Seagrasses are types of marine flowering plants that grow in large patches, or beds, in relatively shallow waters. They have long, narrow leaves, and are so named for their resemblance to terrestrial grasses. Unlike kelp and other seaweeds, seasgrasses are vascular plants that produce flowers and seeds.
Surfgrass and eelgrass are the two types of seagrasses that thrive at Channel Islands National Park:
Seagrass beds provide food and shelter to a wide variety of marine life and are particularly important as nursery habitat for young fish and invertebrates such as kelp bass and California spiny lobsters. Seagrass beds are also one of the most productive ecosystems on the planet. As the plants undergo photosynthesis, they sequester more carbon than a rainforest of similar size. It is estimated that seagrass beds occupy just 0.2% of the ocean seafloor but account for an astonishing 10% of all the carbon buried annually in the sea. Additionally, seagrass ecosystems help filter, clarify and oxygenate seawater, stabilize sea floor sediments, slow strong currents, and reduce coastal erosion.
Current Threats and Conservation Efforts
World-wide, eelgrass beds are on the decline due to a variety of causes. Dredging in bays and estuaries is destroying prime habitat while sources of pollution are resulting in algae blooms that cloud the water and prevent photosynthesis. In California alone, 90% of eelgrass acreage has been destroyed since the 1950’s. The relatively pristine eelgrass beds at Channel Islands National Park face fewer challenges to their survival than those along the mainland coast but threats still exist. For example, since boaters and eelgrass both prefer sheltered coves like Smugglers Cove, Scorpion Anchorage and Prisoners Harbor, Channel Islands eelgrass beds are susceptible to damage by anchoring. This threat was reduced when a local group called the Santa Barbara Channelkeeper provided eelgrass bed location information to boaters and island visitors.

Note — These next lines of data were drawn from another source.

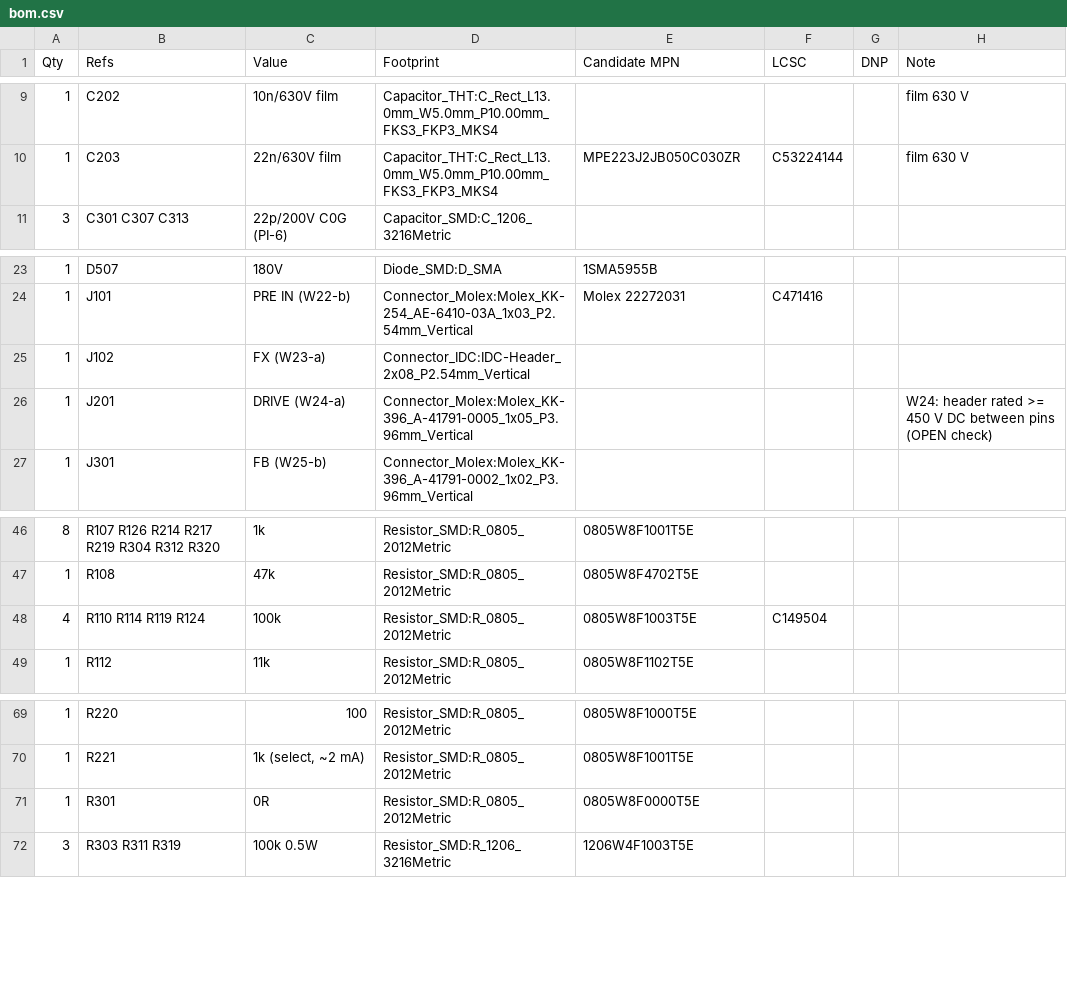
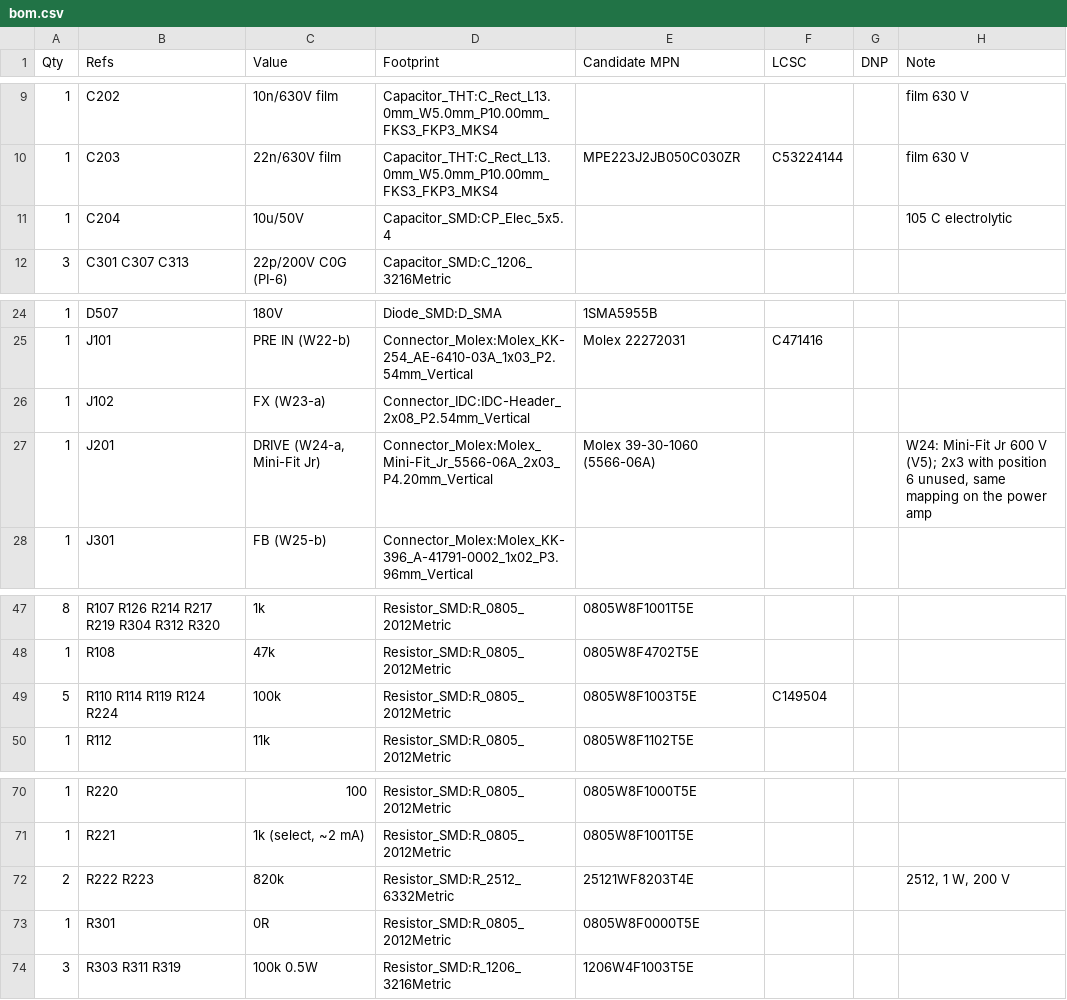
Before and after one commit to johonkanen/tube_pi_fxloop_kicad, a CSV file: rev_b/bom/bom.csv, drawn as a sheet; only a part is shown, gaps mark what is left out.

```diff
--- a/rev_b/bom/bom.csv
+++ b/rev_b/bom/bom.csv
@@ -10,2 +10,3 @@ Qty,Refs,Value,Footprint,Candidate MPN,LCSC,DNP,Note
 1,C203,22n/630V film,Capacitor_THT:C_Rect_L13.0mm_W5.0mm_P10.00mm_FKS3_FKP3_MKS4,MPE223J2JB050C030ZR,C53224144,,film 630 V
+1,C204,10u/50V,Capacitor_SMD:CP_Elec_5x5.4,,,,105 C electrolytic
 3,C301 C307 C313,22p/200V C0G (PI-6),Capacitor_SMD:C_1206_3216Metric,,,,
@@ -25,3 +26,3 @@ Qty,Refs,Value,Footprint,Candidate MPN,LCSC,DNP,Note
 1,J102,FX (W23-a),Connector_IDC:IDC-Header_2x08_P2.54mm_Vertical,,,,
-1,J201,DRIVE (W24-a),Connector_Molex:Molex_KK-396_A-41791-0005_1x05_P3.96mm_Vertical,,,,W24: header rated >= 450 V DC between pins (OPEN check)
+1,J201,"DRIVE (W24-a, Mini-Fit Jr)",Connector_Molex:Molex_Mini-Fit_Jr_5566-06A_2x03_P4.20mm_Vertical,Molex 39-30-1060 (5566-06A),,,"W24: Mini-Fit Jr 600 V (V5); 2x3 with position 6 unused, same mapping on the power amp"
 1,J301,FB (W25-b),Connector_Molex:Molex_KK-396_A-41791-0002_1x02_P3.96mm_Vertical,,,,
@@ -47,3 +48,3 @@ Qty,Refs,Value,Footprint,Candidate MPN,LCSC,DNP,Note
 1,R108,47k,Resistor_SMD:R_0805_2012Metric,0805W8F4702T5E,,,
-4,R110 R114 R119 R124,100k,Resistor_SMD:R_0805_2012Metric,0805W8F1003T5E,C149504,,
+5,R110 R114 R119 R124 R224,100k,Resistor_SMD:R_0805_2012Metric,0805W8F1003T5E,C149504,,
 1,R112,11k,Resistor_SMD:R_0805_2012Metric,0805W8F1102T5E,,,
@@ -70,2 +71,3 @@ Qty,Refs,Value,Footprint,Candidate MPN,LCSC,DNP,Note
 1,R221,"1k (select, ~2 mA)",Resistor_SMD:R_0805_2012Metric,0805W8F1001T5E,,,
+2,R222 R223,820k,Resistor_SMD:R_2512_6332Metric,25121WF8203T4E,,,"2512, 1 W, 200 V"
 1,R301,0R,Resistor_SMD:R_0805_2012Metric,0805W8F0000T5E,,,
```
Also changed, not shown: rev_b/lib/footprint_map.csv, 6 other files.
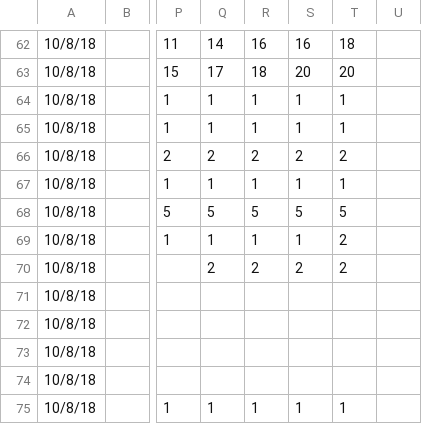
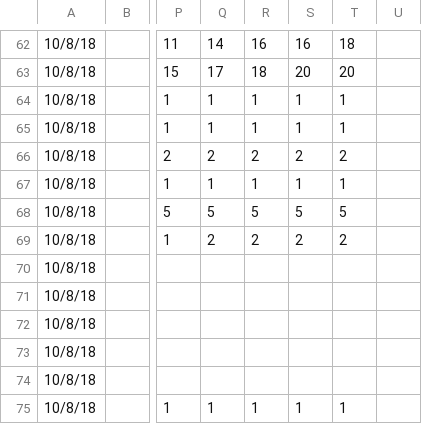
Before and after one commit to dbuona/timetogerminate, a CSV file: germination_trials/time_course_practice5.csv, drawn as a sheet; only a part is shown, gaps mark what is left out; the diff names each change by its address in the sheet, - before the commit and + after, or states it on an @@ line.

```diff
--- a/germination_trials/time_course_practice5.csv
+++ b/germination_trials/time_course_practice5.csv
-Q69: 1
+Q69: 2
-R69: 1
+R69: 2
-S69: 1
+S69: 2
-Q70: 2
+Q70: (empty)
-R70: 2
+R70: (empty)
-S70: 2
+S70: (empty)
-T70: 2
+T70: (empty)
```
Also changed, not shown: 1 other file.
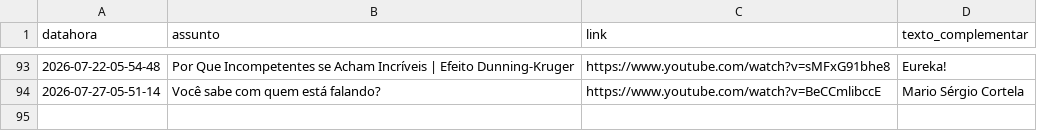
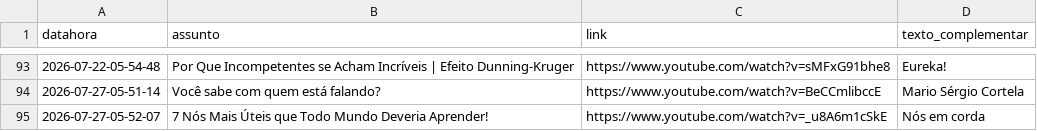
Before and after one commit to rjhalmeman/fascinante, a CSV file: fascinante.csv, drawn as a sheet; only a part is shown, gaps mark what is left out.

Commit message:
Atualização automática via painel web

```diff
--- a/fascinante.csv
+++ b/fascinante.csv
@@ -94 +94,2 @@ datahora;assunto;link;texto_complementar
 2026-07-27-05-51-14;Você sabe com quem está falando?;https://www.youtube.com/watch?v=BeCCmlibccE;Mario Sérgio Cortela
+2026-07-27-05-52-07;7 Nós Mais Úteis que Todo Mundo Deveria Aprender!;https://www.youtube.com/watch?v=_u8A6m1cSkE;Nós em corda
```
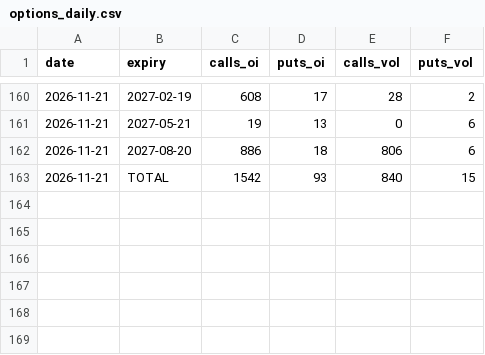
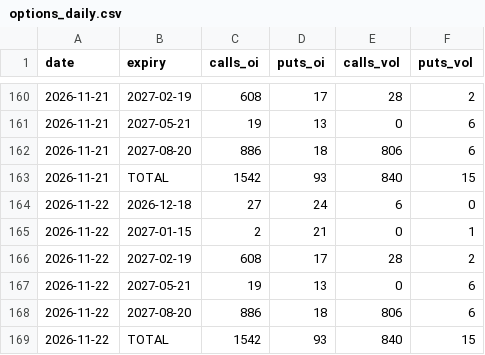
Before and after one commit to juanshuw/pre-flow-tracker, a CSV file: data/options_daily.csv, drawn as a sheet; only a part is shown, gaps mark what is left out.

```diff
--- a/data/options_daily.csv
+++ b/data/options_daily.csv
@@ -163 +163,7 @@ date,expiry,calls_oi,puts_oi,calls_vol,puts_vol
 2026-11-21,TOTAL,1542,93,840,15
+2026-11-22,2026-12-18,27,24,6,0
+2026-11-22,2027-01-15,2,21,0,1
+2026-11-22,2027-02-19,608,17,28,2
+2026-11-22,2027-05-21,19,13,0,6
+2026-11-22,2027-08-20,886,18,806,6
+2026-11-22,TOTAL,1542,93,840,15
```
Also changed, not shown: data/news.csv, data/run_status.csv, 13 other files.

These materials are working to help educate boaters on where to anchor to best preserve vibrant eelgrass ecosystems.
Last updated: January 26, 2017